The Ph.D. in K-16 Educational Leadership and Policy Studies is a direct outgrowth of initiatives created and sustained by COEd Dean Jeanne Gerlach as the Associate Vice President for K-16 Initiatives. Since 2003, Dean Gerlach has directed University-wide efforts for K-16 education. Created by Dean Gerlach, the UT Arlington K-16 Council is a leader and model partnership for K-16 initiatives for the state of Texas. The K-16 Council is composed of K-12 independent school district educators, community college educators, community representatives, business and corporate leaders, and educators from across UT Arlington content areas.
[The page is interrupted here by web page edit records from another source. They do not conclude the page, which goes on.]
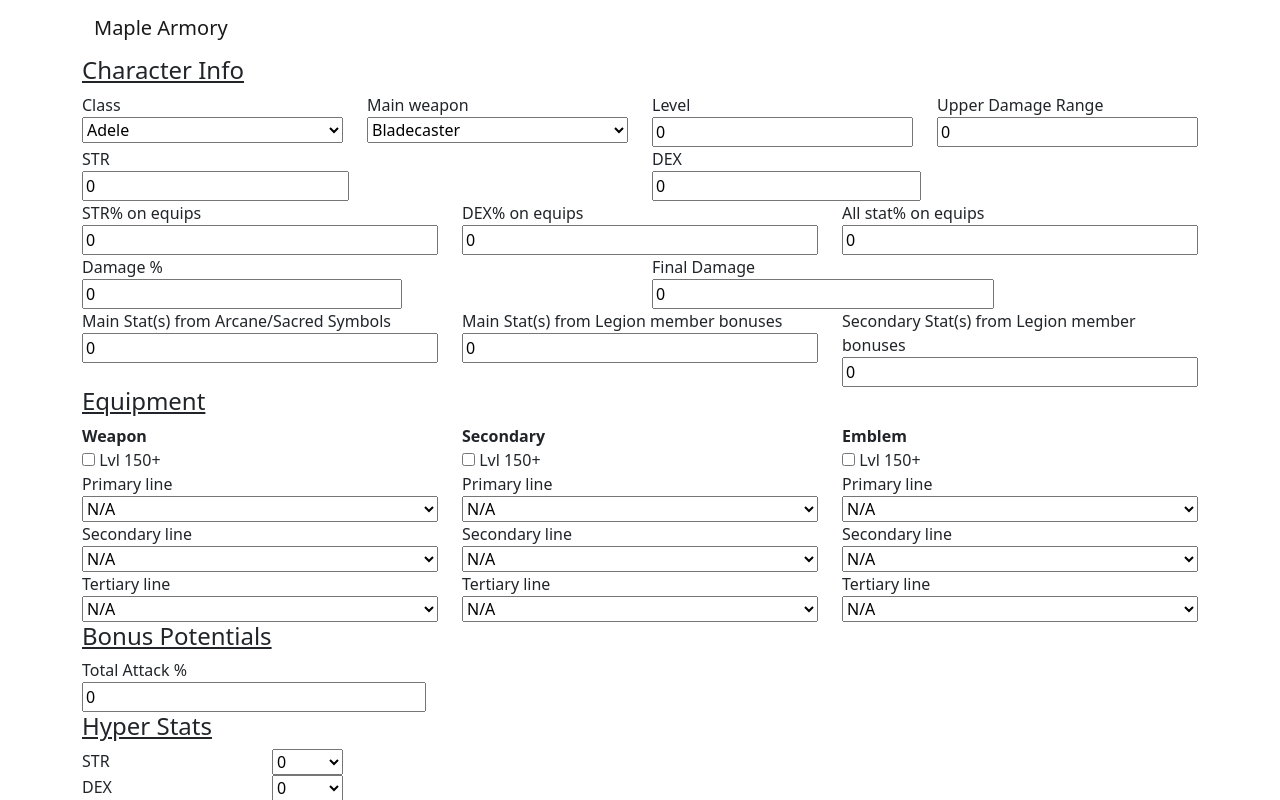
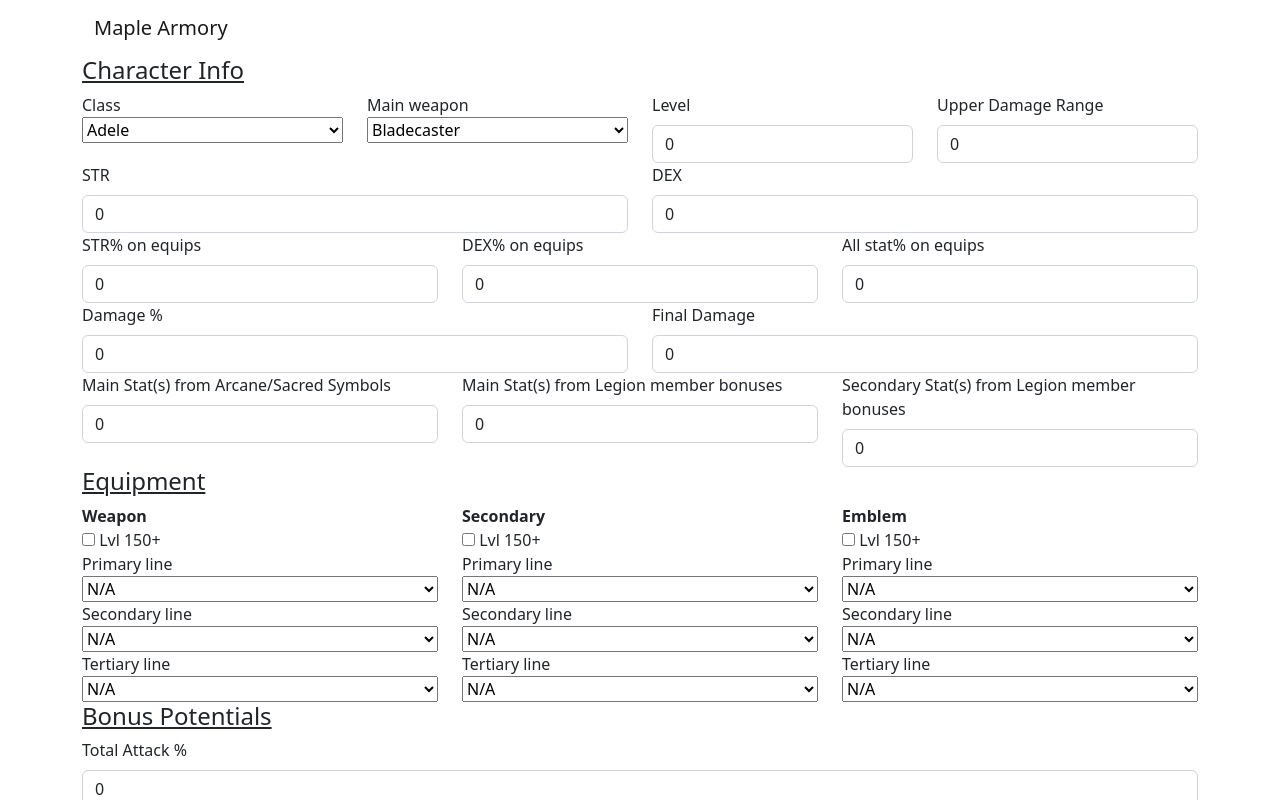
Before and after one commit to danielfhe/danielfhe.github.io, a React (Create React App) app in the folder stat-equivalence/: page / in a window 1280 px wide. Shown: the top 800 px of the page. Built offline with nearby package versions, Linux system fonts and the light colour scheme.

Commit message:
convert stat box to use react bootstrap form components - DH

```diff
--- a/stat-equivalence/src/StatBox.js
+++ b/stat-equivalence/src/StatBox.js
@@ -1,4 +1,5 @@
 import Col from 'react-bootstrap/Col';
+import Form from 'react-bootstrap/Form';
 
 export default function StatBox({ label, stat, type, setStatValue }) {
     function onStatChange(e) {
@@ -6,9 +7,10 @@
     }
 
     return (
-        <label>{label}
-            <input className="Stat-Box" type={type} min="0" defaultValue={stat} onChange={onStatChange}/>
-        </label>
+        <Form.Group>
+            <Form.Label>{label}</Form.Label>
+            <Form.Control type={type} min="0" defaultValue={stat} onChange={onStatChange}/>
+        </Form.Group>
     );
 }
 
```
The K-16 Council advocates beliefs that are responsive to society's needs; emphasizes continuity of student learning across sectors; and is committed to the goals of increasing success rates and closing the gaps in achievement among all students, kindergarten to college, with a particular focus on low-income, African American, and Latino students.
Throughout her administration of the K-16 Council, Dean Gerlach has devised ways to take the Council’s work to scale and to the classroom; opened lines of communication between leaders and their institutions; championed work focused on student achievement; conceptualized the priorities of the K-16 Council leaders and articulated them to the public at large; and set clear, high standards for what K-16 students need to know and do. UT Arlington representatives include the College of Nursing, College of Science, College of Liberal Arts, the School of Social Work, the Office of Graduate Studies, the Library, the Fort Worth Santa Fe Center, and the Center for Community Service Learning. Non-UT Arlington representatives include the Hurst Euless Bedford, Arlington, Dallas, and Fort Worth Independent School Districts; McLennan Community College; Tarrant County College; Texas Christian University; the Arlington, Fort Worth and Dallas Chambers of Commerce; and the Education Service Center 11.
This history and strong tradition in support of K-16 initiatives served as a foundation for the Doctor of Philosophy in K-16 Educational Leadership and Policy Studies, one of only a few programs nationally focused on K-16 issues and concerns.